Collection entries
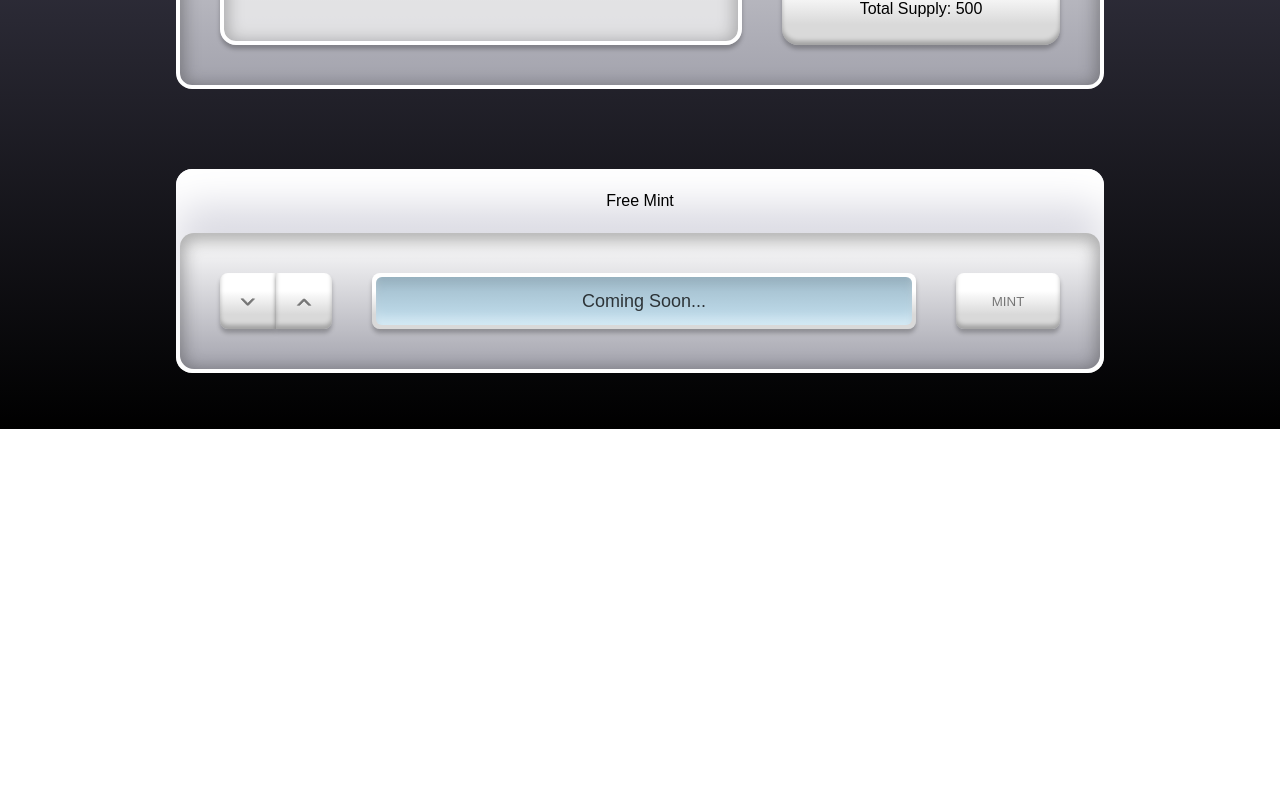
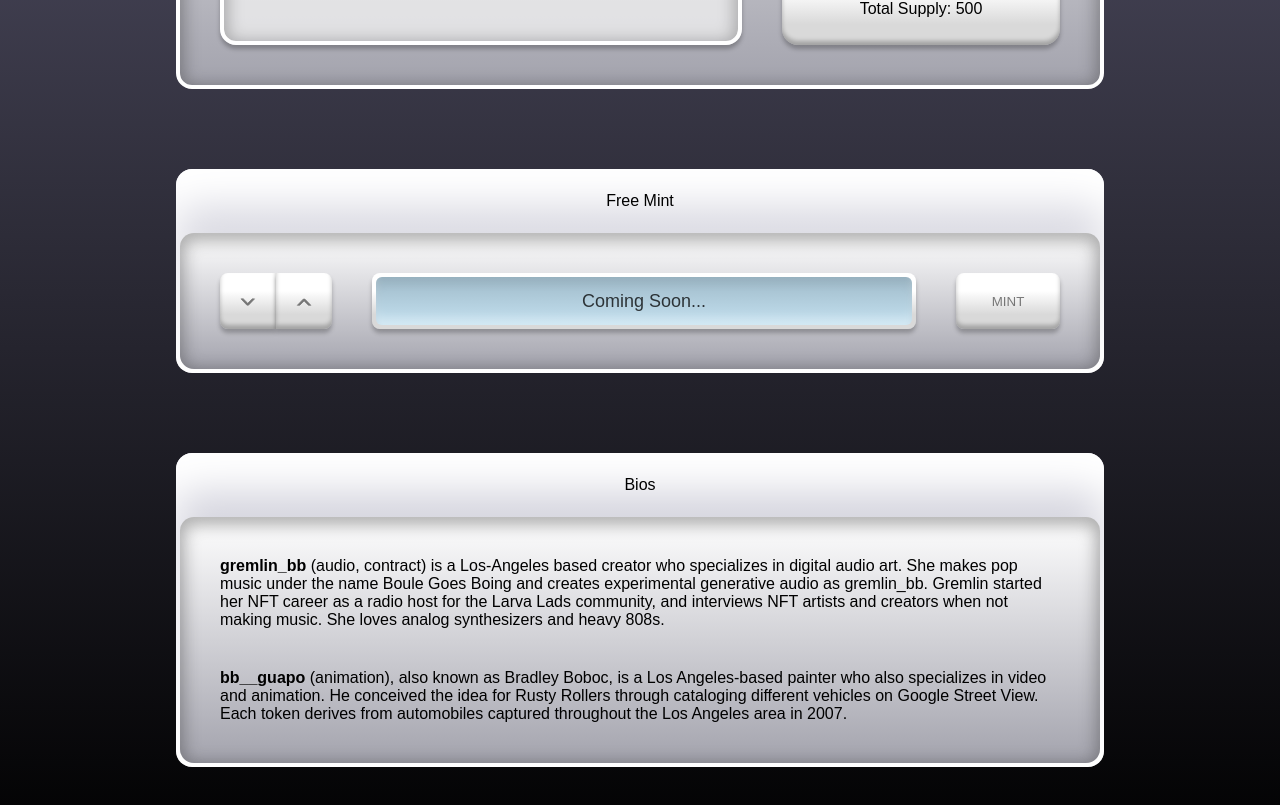
Before and after one commit to izzee/rusty-rollers, a Next.js app: page / in a window 1280 px wide. Shown: the part 660-1465 px from the top of the page. Before the commit the page ends 1089 px from the top, so only its background shows below. Built offline with nearby package versions, Linux system fonts and the light colour scheme; a web font is replaced by a local one; what @thirdweb-dev/react would draw is missing.

Commit message:
add bios section

```diff
--- /dev/null
+++ b/components/BioBlock.js
@@ -0,0 +1,19 @@
+import styles from '../styles/BioBlock.module.scss'
+
+const BioBlock = () => {
+
+  return (
+    <div className={styles.block}>
+      <div className={styles.blocktitle}>
+        Bios
+      </div>
+      <div className={styles.content}>
+        <p><b>gremlin_bb</b> (audio, contract) is a Los-Angeles based creator who specializes in digital audio art. She makes pop music under the name Boule Goes Boing and creates experimental generative audio as gremlin_bb. Gremlin started her NFT career as a radio host for the Larva Lads community, and interviews NFT artists and creators when not making music. She loves analog synthesizers and heavy 808s.</p>
+        <p><b>bb__guapo</b> (animation), also known as Bradley Boboc, is a Los Angeles-based painter who also specializes in video and animation. He conceived the idea for Rusty Rollers through cataloging different vehicles on Google Street View. Each token derives from automobiles captured throughout the Los Angeles area in 2007.</p>
+      </div>
+    </div>
+
+  );
+};
+
+export default BioBlock
--- a/components/InfoBlock.js
+++ b/components/InfoBlock.js
@@ -5,6 +5,7 @@ const InfoBlock = () => {
 
   return (
     <div className={styles.block}>
+
       <div className={styles.content}>
         <p>Rusty Rollers is a PFP collection of 500 cars perpetually rolling through the metaverse.</p>  <p>Each car has been animated by hand and comes with a personalized soundtrack, constructed generatively from manually-recorded stems.</p> <p>Created by gremlin_bb and bb__guapo, the collection delivers 1/1 quality at a PFP scale. <br/> Mint date September 2022.</p>
       </div>
--- a/pages/index.js
+++ b/pages/index.js
@@ -1,13 +1,9 @@
-import Head from 'next/head'
 import Image from 'next/image'
-
 import styles from '../styles/Home.module.scss'
 
 import InfoBlock from '../components/InfoBlock'
 import MintBlock from '../components/MintBlock'
-
-import WalletConnect from '../components/WalletConnect'
-
+import BioBlock from '../components/BioBlock'
 
 const App = () => {
   return (
@@ -17,6 +13,8 @@ const App = () => {
       </div>
       <InfoBlock />
       <MintBlock />
+      <BioBlock text=""/>
+
     </main>
   );
 }
--- /dev/null
+++ b/styles/BioBlock.module.scss
@@ -0,0 +1,52 @@
+.block {
+  border-radius: 16px;
+  margin: 16px auto;
+  gap: 16px;
+  background: linear-gradient( #cacad6, #FFFFFF);
+  box-shadow: inset 0px 40px 40px #FFFFFF;
+  position: relative;
+  padding-bottom: 2px;
+
+  p {
+    font-family: eurostile-extended, sans-serif;
+  }
+
+  @include bp(sm) {
+    max-width: 100%;
+    margin: 40px auto;
+    gap: 24px;
+    flex-direction: row;
+    align-items: stretch;
+    padding-bottom: 4px;
+
+  }
+  @include bp(md) {
+    gap: 40px;
+    margin: 80px auto;
+  }
+}
+.content {
+  border-radius: 14px;
+  margin: 0 2px;
+  display: flex;
+  flex-wrap: wrap;
+  gap: 16px;
+  flex: 1;
+  padding: 16px;
+  background: linear-gradient(#ffffff, #A3A3AD);
+  box-shadow: inset 0px 4px 16px 4px #2e2e2e60;
+
+  @include bp(sm) {
+    gap: 40px;
+    padding: 40px;
+    margin: 0 4px;
+  }
+}
+
+.blocktitle {
+  border-radius: 16px 16px 0px 0px;
+  width: 100%;
+  line-height: 64px;
+  height: 64px;
+  text-align: center;
+}
--- a/styles/Home.module.scss
+++ b/styles/Home.module.scss
@@ -1,5 +1,4 @@
 .main {
-  // max-width: 360px;
   padding: 16px;
   margin: auto;
   @include bp(sm) {
--- a/styles/MintBlock.module.scss
+++ b/styles/MintBlock.module.scss
@@ -51,7 +51,6 @@
     gap: 40px;
     padding: 40px;
     margin: 0 4px;
-
   }
 }
 
```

Problem:
Check the data for the word "InfoBlock" and pull out the lines that have it.

Expected answer:
--- a/components/InfoBlock.js
+++ b/components/InfoBlock.js
@@ -5,6 +5,7 @@ const InfoBlock = () => {
 import InfoBlock from '../components/InfoBlock'
       <InfoBlock />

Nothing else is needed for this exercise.